Why study international relations?
Studying IR provides students with many opportunities to join and participate in volunteer work and movements that aim to solve social issues, such as gender inequality, social injustice, climate change, and human rights violations since IR students tend to be better informed about these issues.
As they gain knowledge about international relations and diplomacy, they can work for the government and represent the country on the international stage. So studying IR could give us opportunities to climb the ladder of power and shape the country’s policy. Even if we are not interested in working for government, there are also many jobs that IR graduates can do such as teachers, writers, analysts, advisors, and researchers.
Moreover, studying IR can help students to understand politics and economy of society as a whole. They can gain a deeper understanding of peace and war as they would study history, political theories, economics, international organizations, and other aspects of international politics.
IR students are often required to do research that involves a lot of reading and analysis, so it is necessary that they should keep themselves informed about the world around them and make rational and wise decisions. Besides mastering these transferable knowledge and skills, IR students also can improve other skills, such as research, communication, and interpersonal skills.

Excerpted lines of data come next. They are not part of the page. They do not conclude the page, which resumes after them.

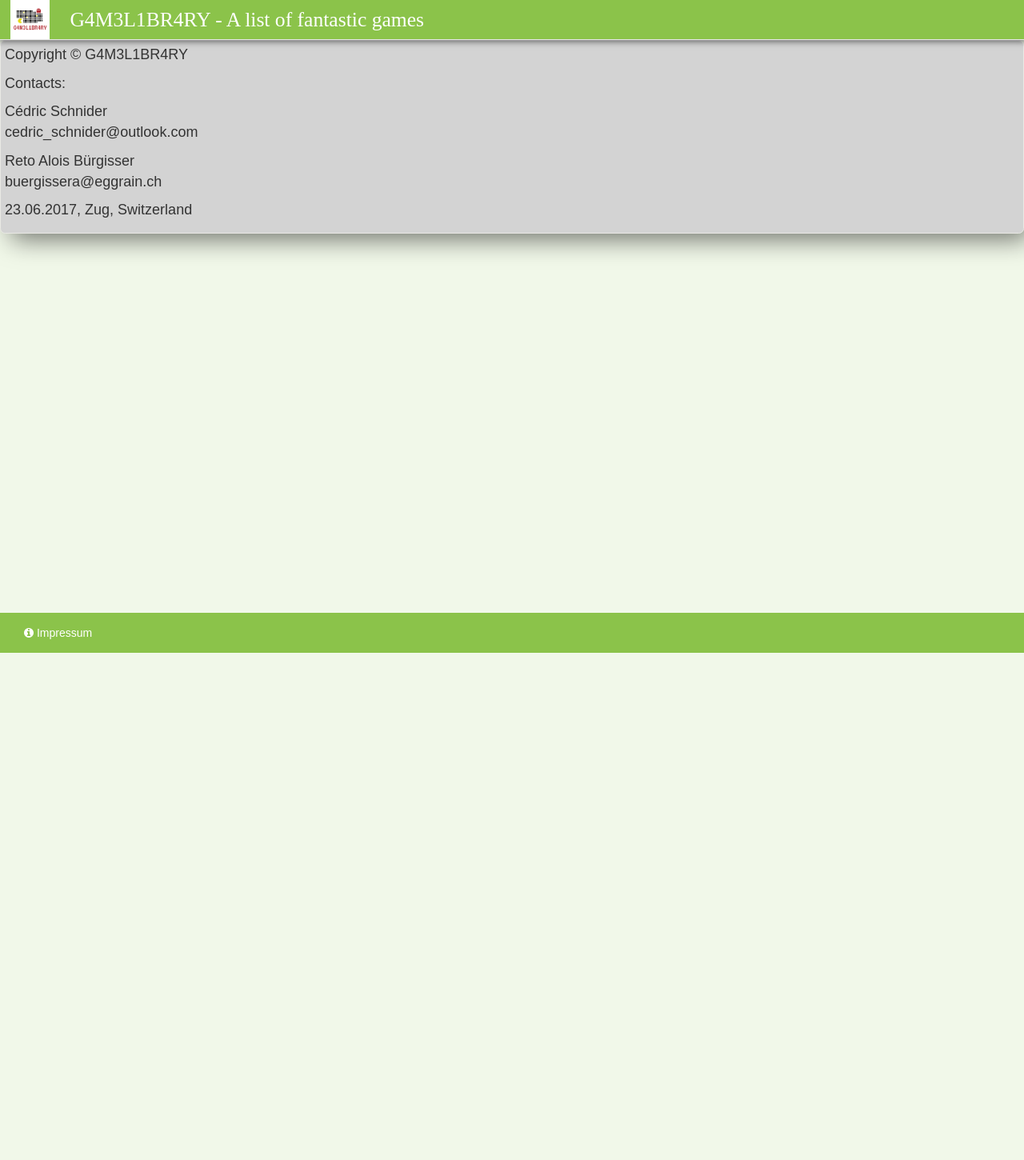
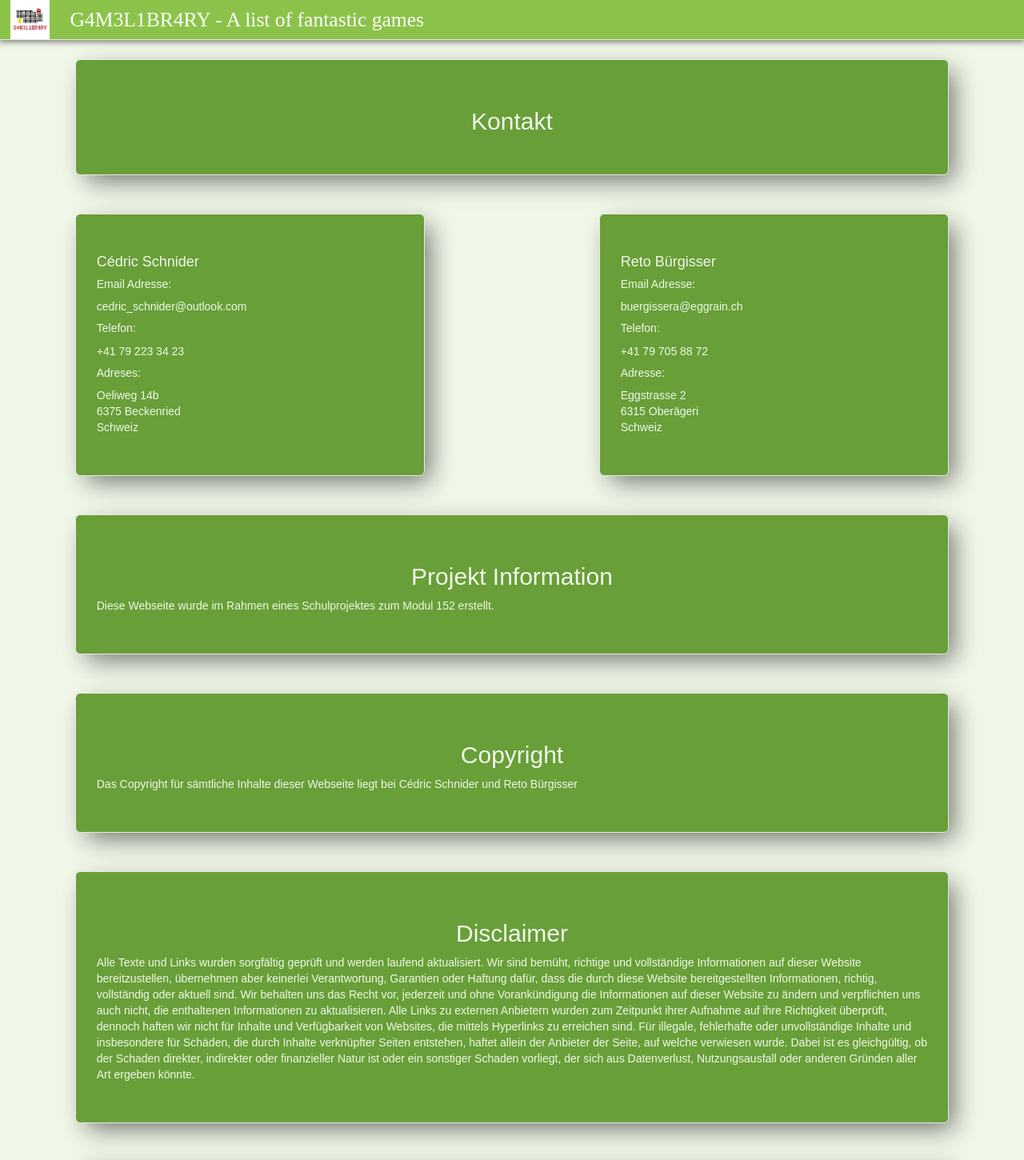
Before and after one commit to Reto411/gameLibrary, an Angular app in the folder GameLibrary/: page /impressum in a window 1280 px wide. Shown: the top 1450 px of the page at 80% size. Before the commit the page ends 816 px from the top, so only its background shows below. Built offline with nearby package versions, Linux system fonts and the light colour scheme.

Commit message:
Make Impressum useful

```diff
--- a/GameLibrary/src/app/app.component.css
+++ b/GameLibrary/src/app/app.component.css
@@ -25,7 +25,7 @@ footer {
 }
 
 .footer-text {
-  color: white;
+  color: #F1F8E9;
 }
 
 nav {
--- a/GameLibrary/src/app/dashboard/dashboard.component.html
+++ b/GameLibrary/src/app/dashboard/dashboard.component.html
@@ -2,7 +2,7 @@
   <app-game-detail [game]="selectedGame" ></app-game-detail>
 </div>
 <div class="row">
-  <div *ngFor="let game of games" class="col-lg-3 col-md-3 col-sm-3" col-xs-3>
+  <div *ngFor="let game of games" class="col-lg-3 col-md-3 col-sm-3 col-xs-3">
     <div class="col-sm-1"></div>
     <div (click)="selectGame(game)" class="col-sm-10 game-box" [style.background-image]="'url(' + game.dashboardPicture?.path + ')'">
       <div class="col-sm-12 game-box-text-box">
--- a/GameLibrary/src/app/impressum/impressum.component.css
+++ b/GameLibrary/src/app/impressum/impressum.component.css
@@ -1,15 +1,11 @@
-.game-box
+.impressum-box
 {
-  height: auto;
+  color: #F1F8E9;
+  background-color: #689F38;
 
-  padding: 5px;
-
-  font-size: 18px;
-
-
-  background-color: lightgray;
-  background-size: cover;
-
+  margin-top: 3vh;
+  margin-bottom: 3vh ;
+  padding: 5vh 2vw;
   /* Radius */
   -webkit-border-radius:  0.5vw;
   -moz-border-radius:  0.5vw;
--- a/GameLibrary/src/app/impressum/impressum.component.html
+++ b/GameLibrary/src/app/impressum/impressum.component.html
@@ -1,19 +1,91 @@
-<div class="game-box">
+<div class="row">
+  <div class="impressum-box col-lg-10 col-md-10 col-sm-10 col-xs-10
+              col-lg-offset-1 col-md-offset-1 col-sm-offset-1 col-xs-offset-1">
+    <h2 class="text-center">Kontakt</h2>
+  </div>
+</div>
+<div class="row">
+      <div class="impressum-box col-lg-offset-1 col-md-offset-1 col-sm-offset-1 col-xs-offset-1
+                  col-lg-4 col-md-4 col-sm-10 col-xs-10">
+        <h4>
+          Cédric Schnider
+        </h4>
+
+        <h5>Email Adresse:</h5>
         <p>
-       Copyright &copy; G4M3L1BR4RY <br>
-    </p>
-    <p>
-        Contacts:
-    </p>
-    <p>
-        Cédric Schnider<br>
           cedric_schnider@outlook.com
         </p>
+
+        <h5>
+          Telefon:
+        </h5>
         <p>
-        Reto Alois Bürgisser<br>
+          +41 79 223 34 23
+        </p>
+
+        <h5>Adreses:</h5>
+        <p>
+          Oeliweg 14b <br />
+          6375 Beckenried <br/>
+          Schweiz
+        </p>
+      </div>
+    <div class="impressum-box col-lg-offset-2 col-md-offset-2 col-sm-offset-1 col-xs-offset-1
+                  col-lg-4 col-md-4 col-sm-10 col-xs-10">
+      <h4>
+        Reto Bürgisser
+      </h4>
+
+      <h5>Email Adresse:</h5>
+      <p>
         buergissera@eggrain.ch
       </p>
+
+      <h5>
+        Telefon:
+      </h5>
       <p>
-        23.06.2017, Zug, Switzerland
+        +41 79 705 88 72
+      </p>
+
+      <h5>Adresse:</h5>
+      <p>
+        Eggstrasse 2<br />
+        6315 Oberägeri<br/>
+        Schweiz
       </p>
   </div>
+</div>
+
+<div class="row">
+  <div class="impressum-box col-lg-10 col-md-10 col-sm-10 col-xs-10
+              col-lg-offset-1 col-md-offset-1 col-sm-offset-1 col-xs-offset-1">
+    <h2 class="text-center">Projekt Information</h2>
+    <p>Diese Webseite wurde im Rahmen eines Schulprojektes zum Modul 152 erstellt.</p>
+  </div>
+</div>
+
+<div class="row">
+  <div class="impressum-box col-lg-10 col-md-10 col-sm-10 col-xs-10
+              col-lg-offset-1 col-md-offset-1 col-sm-offset-1 col-xs-offset-1">
+    <h2 class="text-center">Copyright</h2>
+    <p>Das Copyright für sämtliche Inhalte dieser Webseite liegt bei Cédric Schnider und Reto Bürgisser</p>
+  </div>
+</div>
+
+<div class="row">
+  <div class="impressum-box col-lg-10 col-md-10 col-sm-10 col-xs-10
+              col-lg-offset-1 col-md-offset-1 col-sm-offset-1 col-xs-offset-1">
+    <h2 class="text-center">Disclaimer</h2>
+    <p>Alle Texte und Links wurden sorgfältig geprüft und werden laufend aktualisiert. Wir sind bemüht, richtige und vollständige Informationen auf dieser Website bereitzustellen, übernehmen aber keinerlei Verantwortung, Garantien oder Haftung dafür, dass die durch diese Website bereitgestellten Informationen, richtig, vollständig oder aktuell sind. Wir behalten uns das Recht vor, jederzeit und ohne Vorankündigung die Informationen auf dieser Website zu ändern und verpflichten uns auch nicht, die enthaltenen Informationen zu aktualisieren. Alle Links zu externen Anbietern wurden zum Zeitpunkt ihrer Aufnahme auf ihre Richtigkeit überprüft, dennoch haften wir nicht für Inhalte und Verfügbarkeit von Websites, die mittels Hyperlinks zu erreichen sind. Für illegale, fehlerhafte oder unvollständige Inhalte und insbesondere für Schäden, die durch Inhalte verknüpfter Seiten entstehen, haftet allein der Anbieter der Seite, auf welche verwiesen wurde. Dabei ist es gleichgültig, ob der Schaden direkter, indirekter oder finanzieller Natur ist oder ein sonstiger Schaden vorliegt, der sich aus Datenverlust, Nutzungsausfall oder anderen Gründen aller Art ergeben könnte.</p>
+  </div>
+</div>
+
+<div class="row">
+  <div class="impressum-box col-lg-10 col-md-10 col-sm-10 col-xs-10
+              col-lg-offset-1 col-md-offset-1 col-sm-offset-1 col-xs-offset-1">
+    <h2 class="text-center">Datenschutz</h2>
+    <p>Einer Nutzung der im Impressum veröffentlichten Kontaktdaten durch Dritte zu Werbezwecken wird hiermit ausdrücklich widersprochen. Der Betreiber behält sich für den Fall unverlangt zugesandter Werbe- oder Informationsmaterialien ausdrücklich rechtliche Schritte vor.</p>
+    <p>Sollten einzelne Regelungen oder Formulierungen dieses Haftungsausschlusses unwirksam sein oder werden, bleiben die übrigen Regelungen in ihrem Inhalt und ihrer Gültigkeit hiervon unberührt.</p>
+  </div>
+</div>
```
Lines whose indentation alone changed are shown as unchanged.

Studying international relations majors would give students the opportunity to work in various sectors such as research institutions, media outlets, government ministries, and NGOs. However, in order to grasp those opportunities students need to equip themselves with other technical knowledge and skills such as computing, public speaking, and language skills, as well as soft skills such as communication and interpersonal skills.
However, there remain challenges when it comes to studying IR in some countries, particularly in developing countries where freedom of speech and expression is limited. Moreover, the study of IR is based on Western ideologies and concepts. For instance, political theories, such as liberalism, realism, and constructivism and the concept of state are very Western because they are based and have been developing in Western countries and have ignored the historical and political concepts in other regions such as Asia. Another problem is the lack of literature in language other than English. So if we want to get access to a vast array of documents, we need to master English first.
In conclusion, if we are passionate about political science and want to work as a researcher, an ambassador, and a policy maker, studying IR is the right choice. However, while studying, we should try to engage ourselves in volunteer work and internships at different NGOs, companies, and government departments.
Such engagement could help us to improve our technical knowledge and skills. It is also crucial to read and write often because they can help us improve our analytical skills and our understanding of international politics.
Rim Sokvy is a fresh graduate majoring in International Relations from the Department of International Studies, Royal University of Phnom Penh. He is a former intern at Konrad Adenauer Stiftung Cambodia and currently an intern at Cambodian Education Forum.
This article was originally published by Cambodian Education Forum.